Faking it: the story of 'Ohh!'.
Roberts, C., Kippax, S., Waldby, C., Crawford, J. 2004 In: Sexualities: Identities, Behaviors, and Society. Oxford : Oxford University Press p. 266-274. 9 p. ISBN: 978-0195157604.
Sex, Race and ‘Unnatural’ Difference: Tracking the Chiastic Logic of Menopause-Related Discourses.
Roberts,, C. 2004 In: European Journal of Women's Studies. 11, 1, p. 27-44. 18 p.
Drowning in a Sea of Estrogens: sex hormones, sexual reproduction and sex.

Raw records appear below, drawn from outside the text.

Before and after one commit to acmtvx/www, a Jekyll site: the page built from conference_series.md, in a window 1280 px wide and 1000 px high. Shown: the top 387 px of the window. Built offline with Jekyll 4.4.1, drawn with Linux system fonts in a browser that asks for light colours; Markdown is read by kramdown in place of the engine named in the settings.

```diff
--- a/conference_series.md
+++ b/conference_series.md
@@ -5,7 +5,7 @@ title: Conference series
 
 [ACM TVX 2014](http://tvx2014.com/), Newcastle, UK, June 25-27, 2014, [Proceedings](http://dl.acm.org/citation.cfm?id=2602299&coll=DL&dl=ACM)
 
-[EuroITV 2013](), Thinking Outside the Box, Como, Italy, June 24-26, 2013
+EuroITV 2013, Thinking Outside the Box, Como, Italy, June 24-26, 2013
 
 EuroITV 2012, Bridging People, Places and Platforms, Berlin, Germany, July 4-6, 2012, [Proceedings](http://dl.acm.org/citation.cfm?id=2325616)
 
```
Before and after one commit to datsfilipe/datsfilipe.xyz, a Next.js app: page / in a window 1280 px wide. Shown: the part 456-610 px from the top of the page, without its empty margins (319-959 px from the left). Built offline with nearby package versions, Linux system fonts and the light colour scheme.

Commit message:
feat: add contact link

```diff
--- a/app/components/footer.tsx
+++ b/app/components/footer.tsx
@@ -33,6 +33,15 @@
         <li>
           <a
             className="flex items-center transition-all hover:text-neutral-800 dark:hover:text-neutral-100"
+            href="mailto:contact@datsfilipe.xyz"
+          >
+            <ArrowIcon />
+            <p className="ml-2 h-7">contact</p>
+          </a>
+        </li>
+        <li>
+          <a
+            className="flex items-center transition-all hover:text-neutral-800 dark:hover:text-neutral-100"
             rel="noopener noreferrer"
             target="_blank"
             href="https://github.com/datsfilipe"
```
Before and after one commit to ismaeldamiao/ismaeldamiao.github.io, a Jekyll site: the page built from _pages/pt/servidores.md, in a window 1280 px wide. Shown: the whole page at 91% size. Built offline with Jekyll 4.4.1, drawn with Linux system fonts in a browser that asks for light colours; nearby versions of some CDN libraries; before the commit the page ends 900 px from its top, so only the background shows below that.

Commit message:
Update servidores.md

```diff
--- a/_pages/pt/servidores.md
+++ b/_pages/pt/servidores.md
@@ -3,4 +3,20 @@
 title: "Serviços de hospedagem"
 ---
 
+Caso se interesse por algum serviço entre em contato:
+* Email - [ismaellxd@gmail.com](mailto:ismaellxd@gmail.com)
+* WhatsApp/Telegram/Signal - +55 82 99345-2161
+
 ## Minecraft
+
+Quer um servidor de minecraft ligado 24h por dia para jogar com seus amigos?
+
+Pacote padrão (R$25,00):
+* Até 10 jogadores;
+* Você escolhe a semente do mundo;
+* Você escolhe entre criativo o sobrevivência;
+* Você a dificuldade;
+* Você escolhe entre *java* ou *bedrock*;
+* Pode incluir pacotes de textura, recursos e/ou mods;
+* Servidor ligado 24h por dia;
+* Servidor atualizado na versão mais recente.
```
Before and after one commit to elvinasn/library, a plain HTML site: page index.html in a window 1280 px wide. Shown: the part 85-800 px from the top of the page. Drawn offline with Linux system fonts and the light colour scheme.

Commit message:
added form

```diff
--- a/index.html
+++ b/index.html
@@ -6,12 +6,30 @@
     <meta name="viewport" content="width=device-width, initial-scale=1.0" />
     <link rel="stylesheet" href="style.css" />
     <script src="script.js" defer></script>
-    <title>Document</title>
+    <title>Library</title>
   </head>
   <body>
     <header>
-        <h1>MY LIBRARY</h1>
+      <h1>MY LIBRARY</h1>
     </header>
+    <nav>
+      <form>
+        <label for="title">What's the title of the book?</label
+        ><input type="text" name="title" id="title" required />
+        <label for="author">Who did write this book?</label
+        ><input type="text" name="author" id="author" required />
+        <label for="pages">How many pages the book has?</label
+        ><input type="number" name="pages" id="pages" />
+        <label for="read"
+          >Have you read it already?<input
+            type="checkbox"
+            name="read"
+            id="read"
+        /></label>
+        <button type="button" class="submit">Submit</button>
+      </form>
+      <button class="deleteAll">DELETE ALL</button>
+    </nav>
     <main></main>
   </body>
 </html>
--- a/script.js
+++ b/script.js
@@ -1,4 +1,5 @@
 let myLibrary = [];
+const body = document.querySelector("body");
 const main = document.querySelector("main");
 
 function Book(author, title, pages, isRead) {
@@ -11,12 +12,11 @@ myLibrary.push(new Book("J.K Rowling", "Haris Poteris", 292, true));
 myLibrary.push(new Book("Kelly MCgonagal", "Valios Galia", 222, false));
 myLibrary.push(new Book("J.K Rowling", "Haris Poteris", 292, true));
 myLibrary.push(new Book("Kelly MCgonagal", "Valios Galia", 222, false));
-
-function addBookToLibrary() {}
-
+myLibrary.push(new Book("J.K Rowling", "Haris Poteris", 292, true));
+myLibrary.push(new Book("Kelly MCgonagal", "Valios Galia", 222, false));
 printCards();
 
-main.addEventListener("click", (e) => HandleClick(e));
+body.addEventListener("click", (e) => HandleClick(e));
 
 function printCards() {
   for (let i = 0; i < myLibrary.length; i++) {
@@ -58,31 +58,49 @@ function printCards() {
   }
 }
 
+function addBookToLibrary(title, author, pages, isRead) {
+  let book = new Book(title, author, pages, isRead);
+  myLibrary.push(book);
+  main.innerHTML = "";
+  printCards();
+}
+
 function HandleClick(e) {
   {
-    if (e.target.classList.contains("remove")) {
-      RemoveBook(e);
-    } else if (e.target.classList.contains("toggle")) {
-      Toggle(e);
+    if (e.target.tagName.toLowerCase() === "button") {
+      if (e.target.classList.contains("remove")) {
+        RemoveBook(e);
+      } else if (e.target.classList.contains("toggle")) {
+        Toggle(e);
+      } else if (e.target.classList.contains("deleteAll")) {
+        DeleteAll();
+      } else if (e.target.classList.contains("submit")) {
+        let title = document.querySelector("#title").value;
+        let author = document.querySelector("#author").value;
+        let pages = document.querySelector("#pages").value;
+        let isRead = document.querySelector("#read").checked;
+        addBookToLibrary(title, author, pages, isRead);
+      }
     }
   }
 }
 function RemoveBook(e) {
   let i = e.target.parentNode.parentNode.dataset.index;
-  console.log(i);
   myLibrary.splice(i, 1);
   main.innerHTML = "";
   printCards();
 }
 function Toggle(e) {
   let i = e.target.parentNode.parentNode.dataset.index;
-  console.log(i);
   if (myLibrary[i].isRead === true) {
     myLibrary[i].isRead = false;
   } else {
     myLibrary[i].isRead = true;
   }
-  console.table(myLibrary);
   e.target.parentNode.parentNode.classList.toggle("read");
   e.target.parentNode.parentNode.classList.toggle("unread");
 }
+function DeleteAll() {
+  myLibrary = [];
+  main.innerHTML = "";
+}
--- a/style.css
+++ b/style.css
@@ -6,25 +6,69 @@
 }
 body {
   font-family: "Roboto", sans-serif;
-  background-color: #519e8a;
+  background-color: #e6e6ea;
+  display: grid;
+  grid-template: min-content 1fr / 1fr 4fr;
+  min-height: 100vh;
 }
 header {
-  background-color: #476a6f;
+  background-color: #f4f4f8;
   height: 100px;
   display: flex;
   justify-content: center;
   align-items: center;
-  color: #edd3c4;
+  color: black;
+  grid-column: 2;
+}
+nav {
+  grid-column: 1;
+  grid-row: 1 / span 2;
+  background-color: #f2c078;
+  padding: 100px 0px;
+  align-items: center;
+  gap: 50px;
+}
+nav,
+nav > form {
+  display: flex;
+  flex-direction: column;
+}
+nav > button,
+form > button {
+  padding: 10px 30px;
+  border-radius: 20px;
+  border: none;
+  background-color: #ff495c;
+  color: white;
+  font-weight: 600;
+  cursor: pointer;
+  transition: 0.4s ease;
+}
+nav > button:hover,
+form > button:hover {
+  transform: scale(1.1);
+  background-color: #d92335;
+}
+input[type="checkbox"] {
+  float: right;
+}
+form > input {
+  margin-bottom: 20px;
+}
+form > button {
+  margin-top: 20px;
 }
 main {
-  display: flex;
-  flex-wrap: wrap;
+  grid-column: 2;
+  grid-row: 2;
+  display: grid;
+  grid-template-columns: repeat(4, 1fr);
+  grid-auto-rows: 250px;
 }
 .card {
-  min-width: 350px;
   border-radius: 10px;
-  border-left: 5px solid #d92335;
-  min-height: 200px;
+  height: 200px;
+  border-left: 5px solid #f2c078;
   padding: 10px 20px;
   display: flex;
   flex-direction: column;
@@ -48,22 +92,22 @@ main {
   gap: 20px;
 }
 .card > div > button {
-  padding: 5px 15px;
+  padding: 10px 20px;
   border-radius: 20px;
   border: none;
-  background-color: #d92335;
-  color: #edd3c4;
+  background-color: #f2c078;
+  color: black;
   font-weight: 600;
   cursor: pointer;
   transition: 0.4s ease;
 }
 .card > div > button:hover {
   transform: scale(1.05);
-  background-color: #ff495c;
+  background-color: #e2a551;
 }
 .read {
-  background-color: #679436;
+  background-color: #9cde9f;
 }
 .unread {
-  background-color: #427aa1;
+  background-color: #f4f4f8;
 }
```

Roberts, C.M. 1/05/2003 In: Sexualities. 6, 2, p. 195-213. 19 p.
An evidence based on specialist breast nurse role in practice : a multi-centre implementation study.
Roberts, C., National Breast Cancer Centre's Specialist Breast Care Project Team, T. 03/2003 In: European Journal of Cancer Care. 12, 1, p. 91-97. 7 p.
Successful aging with hormone replacement therapy: It may be sexist, but what if it works.
Roberts, C.M. 1/03/2002 In: Science as Culture. 11, 1, p. 39-59. 21 p.
Critical consumers : ideas for breast cancer advocacy.
Roberts, C. 2002 In: Queensland Women's Health Journal. 1, 1, p. 5-16. 12 p.
A matter of embodied fact : sex hormones and the history of bodies.
Roberts, C. 04/2001 In: Feminist Theory. 3, 1, p. 7-26. 20 p.
FP7: Prescriptive Prescriptions: Pharmaceuticals and Healthy Subjectivities
01/08/2011 → …
Living Data: Making sense of health biosensors
01/05/2011 → 30/04/2015
ESRC Studentship for Rebecca Fish ES/H037594/1
01/10/2010 → 16/04/2016
Early Onset Puberty
01/01/2010 → 31/12/2014
01/02/2009 → 30/04/2012
01/03/2008 → …
Healthcare at home? New technologies and responsibilities across diverse EU systems and cultures
01/02/2006 → 30/09/2009
ITEMS - Identifying Trends in European Medical Space
01/06/2003 → 30/09/2006
Centre for Gender and Women's Studies Research Day
Participation in conference